• **Record excerpts**
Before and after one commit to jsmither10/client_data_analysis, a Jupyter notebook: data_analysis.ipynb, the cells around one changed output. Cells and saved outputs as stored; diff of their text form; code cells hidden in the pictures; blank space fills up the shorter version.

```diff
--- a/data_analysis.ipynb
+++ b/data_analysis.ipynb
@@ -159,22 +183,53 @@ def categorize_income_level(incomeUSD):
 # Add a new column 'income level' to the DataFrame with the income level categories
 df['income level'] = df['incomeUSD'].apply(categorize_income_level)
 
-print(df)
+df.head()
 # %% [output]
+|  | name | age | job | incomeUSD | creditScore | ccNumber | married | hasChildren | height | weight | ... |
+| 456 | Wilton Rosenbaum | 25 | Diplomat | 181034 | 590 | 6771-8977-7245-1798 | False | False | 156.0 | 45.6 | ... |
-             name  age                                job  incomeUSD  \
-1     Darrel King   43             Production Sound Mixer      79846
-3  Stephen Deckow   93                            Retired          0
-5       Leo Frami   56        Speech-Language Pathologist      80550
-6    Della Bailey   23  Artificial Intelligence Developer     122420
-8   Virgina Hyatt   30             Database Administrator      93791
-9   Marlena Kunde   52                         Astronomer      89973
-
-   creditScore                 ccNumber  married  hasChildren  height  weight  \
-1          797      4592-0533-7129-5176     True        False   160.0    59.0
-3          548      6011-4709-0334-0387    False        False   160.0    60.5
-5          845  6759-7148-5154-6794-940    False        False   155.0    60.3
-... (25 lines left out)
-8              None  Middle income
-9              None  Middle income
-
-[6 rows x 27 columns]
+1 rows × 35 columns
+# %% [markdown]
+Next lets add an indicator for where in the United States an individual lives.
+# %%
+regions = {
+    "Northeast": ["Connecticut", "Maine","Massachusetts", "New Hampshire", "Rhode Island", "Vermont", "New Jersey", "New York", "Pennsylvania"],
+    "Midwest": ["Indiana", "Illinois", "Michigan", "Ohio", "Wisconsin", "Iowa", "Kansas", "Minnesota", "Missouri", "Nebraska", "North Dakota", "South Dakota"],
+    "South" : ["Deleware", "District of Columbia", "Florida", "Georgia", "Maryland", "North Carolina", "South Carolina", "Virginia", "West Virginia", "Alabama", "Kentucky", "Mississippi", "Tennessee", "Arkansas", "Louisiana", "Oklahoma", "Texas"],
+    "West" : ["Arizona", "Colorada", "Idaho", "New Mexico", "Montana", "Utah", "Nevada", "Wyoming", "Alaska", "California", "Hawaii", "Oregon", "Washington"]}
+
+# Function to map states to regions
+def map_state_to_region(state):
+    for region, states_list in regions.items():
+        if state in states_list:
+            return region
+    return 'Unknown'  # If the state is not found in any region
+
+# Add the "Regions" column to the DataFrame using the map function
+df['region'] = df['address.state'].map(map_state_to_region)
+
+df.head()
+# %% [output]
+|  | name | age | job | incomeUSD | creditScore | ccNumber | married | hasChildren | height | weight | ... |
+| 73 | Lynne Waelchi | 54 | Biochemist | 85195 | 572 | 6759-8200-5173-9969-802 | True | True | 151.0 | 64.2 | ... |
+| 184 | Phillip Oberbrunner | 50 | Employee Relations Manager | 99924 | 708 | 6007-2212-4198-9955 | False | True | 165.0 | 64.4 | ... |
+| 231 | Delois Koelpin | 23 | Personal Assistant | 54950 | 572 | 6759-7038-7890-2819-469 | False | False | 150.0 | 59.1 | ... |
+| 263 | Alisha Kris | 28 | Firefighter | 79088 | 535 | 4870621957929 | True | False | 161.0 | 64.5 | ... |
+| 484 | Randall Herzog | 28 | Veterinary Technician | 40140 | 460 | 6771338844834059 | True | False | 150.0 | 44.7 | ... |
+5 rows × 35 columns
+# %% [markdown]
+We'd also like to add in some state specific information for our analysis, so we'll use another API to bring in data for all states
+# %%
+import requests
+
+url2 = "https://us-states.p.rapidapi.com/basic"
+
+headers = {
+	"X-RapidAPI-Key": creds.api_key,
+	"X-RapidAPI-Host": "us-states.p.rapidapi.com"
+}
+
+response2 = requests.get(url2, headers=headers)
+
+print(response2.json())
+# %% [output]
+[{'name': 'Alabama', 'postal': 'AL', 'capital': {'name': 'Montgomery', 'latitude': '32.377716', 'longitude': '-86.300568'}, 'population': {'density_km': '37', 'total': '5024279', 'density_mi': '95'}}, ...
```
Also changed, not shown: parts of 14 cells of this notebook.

• **Your objective**
Provide a verbatim copy of all the entries.

• **Task solution**
Before and after one commit to jsmither10/client_data_analysis, a Jupyter notebook: data_analysis.ipynb, the cells around one changed output. Cells and saved outputs as stored; diff of their text form; code cells hidden in the pictures; blank space fills up the shorter version.

```diff
--- a/data_analysis.ipynb
+++ b/data_analysis.ipynb
@@ -159,22 +183,53 @@ def categorize_income_level(incomeUSD):
 # Add a new column 'income level' to the DataFrame with the income level categories
 df['income level'] = df['incomeUSD'].apply(categorize_income_level)
 
-print(df)
+df.head()
 # %% [output]
+|  | name | age | job | incomeUSD | creditScore | ccNumber | married | hasChildren | height | weight | ... |
+| 456 | Wilton Rosenbaum | 25 | Diplomat | 181034 | 590 | 6771-8977-7245-1798 | False | False | 156.0 | 45.6 | ... |
-             name  age                                job  incomeUSD  \
-1     Darrel King   43             Production Sound Mixer      79846
-3  Stephen Deckow   93                            Retired          0
-5       Leo Frami   56        Speech-Language Pathologist      80550
-6    Della Bailey   23  Artificial Intelligence Developer     122420
-8   Virgina Hyatt   30             Database Administrator      93791
-9   Marlena Kunde   52                         Astronomer      89973
-
-   creditScore                 ccNumber  married  hasChildren  height  weight  \
-1          797      4592-0533-7129-5176     True        False   160.0    59.0
-3          548      6011-4709-0334-0387    False        False   160.0    60.5
-5          845  6759-7148-5154-6794-940    False        False   155.0    60.3
-... (25 lines left out)
-8              None  Middle income
-9              None  Middle income
-
-[6 rows x 27 columns]
+1 rows × 35 columns
+# %% [markdown]
+Next lets add an indicator for where in the United States an individual lives.
+# %%
+regions = {
+    "Northeast": ["Connecticut", "Maine","Massachusetts", "New Hampshire", "Rhode Island", "Vermont", "New Jersey", "New York", "Pennsylvania"],
+    "Midwest": ["Indiana", "Illinois", "Michigan", "Ohio", "Wisconsin", "Iowa", "Kansas", "Minnesota", "Missouri", "Nebraska", "North Dakota", "South Dakota"],
+    "South" : ["Deleware", "District of Columbia", "Florida", "Georgia", "Maryland", "North Carolina", "South Carolina", "Virginia", "West Virginia", "Alabama", "Kentucky", "Mississippi", "Tennessee", "Arkansas", "Louisiana", "Oklahoma", "Texas"],
+    "West" : ["Arizona", "Colorada", "Idaho", "New Mexico", "Montana", "Utah", "Nevada", "Wyoming", "Alaska", "California", "Hawaii", "Oregon", "Washington"]}
+
+# Function to map states to regions
+def map_state_to_region(state):
+    for region, states_list in regions.items():
+        if state in states_list:
+            return region
+    return 'Unknown'  # If the state is not found in any region
+
+# Add the "Regions" column to the DataFrame using the map function
+df['region'] = df['address.state'].map(map_state_to_region)
+
+df.head()
+# %% [output]
+|  | name | age | job | incomeUSD | creditScore | ccNumber | married | hasChildren | height | weight | ... |
+| 73 | Lynne Waelchi | 54 | Biochemist | 85195 | 572 | 6759-8200-5173-9969-802 | True | True | 151.0 | 64.2 | ... |
+| 184 | Phillip Oberbrunner | 50 | Employee Relations Manager | 99924 | 708 | 6007-2212-4198-9955 | False | True | 165.0 | 64.4 | ... |
+| 231 | Delois Koelpin | 23 | Personal Assistant | 54950 | 572 | 6759-7038-7890-2819-469 | False | False | 150.0 | 59.1 | ... |
+| 263 | Alisha Kris | 28 | Firefighter | 79088 | 535 | 4870621957929 | True | False | 161.0 | 64.5 | ... |
+| 484 | Randall Herzog | 28 | Veterinary Technician | 40140 | 460 | 6771338844834059 | True | False | 150.0 | 44.7 | ... |
+5 rows × 35 columns
+# %% [markdown]
+We'd also like to add in some state specific information for our analysis, so we'll use another API to bring in data for all states
+# %%
+import requests
+
+url2 = "https://us-states.p.rapidapi.com/basic"
+
+headers = {
+	"X-RapidAPI-Key": creds.api_key,
+	"X-RapidAPI-Host": "us-states.p.rapidapi.com"
+}
+
+response2 = requests.get(url2, headers=headers)
+
+print(response2.json())
+# %% [output]
+[{'name': 'Alabama', 'postal': 'AL', 'capital': {'name': 'Montgomery', 'latitude': '32.377716', 'longitude': '-86.300568'}, 'population': {'density_km': '37', 'total': '5024279', 'density_mi': '95'}}, ...
```
Also changed, not shown: parts of 14 cells of this notebook.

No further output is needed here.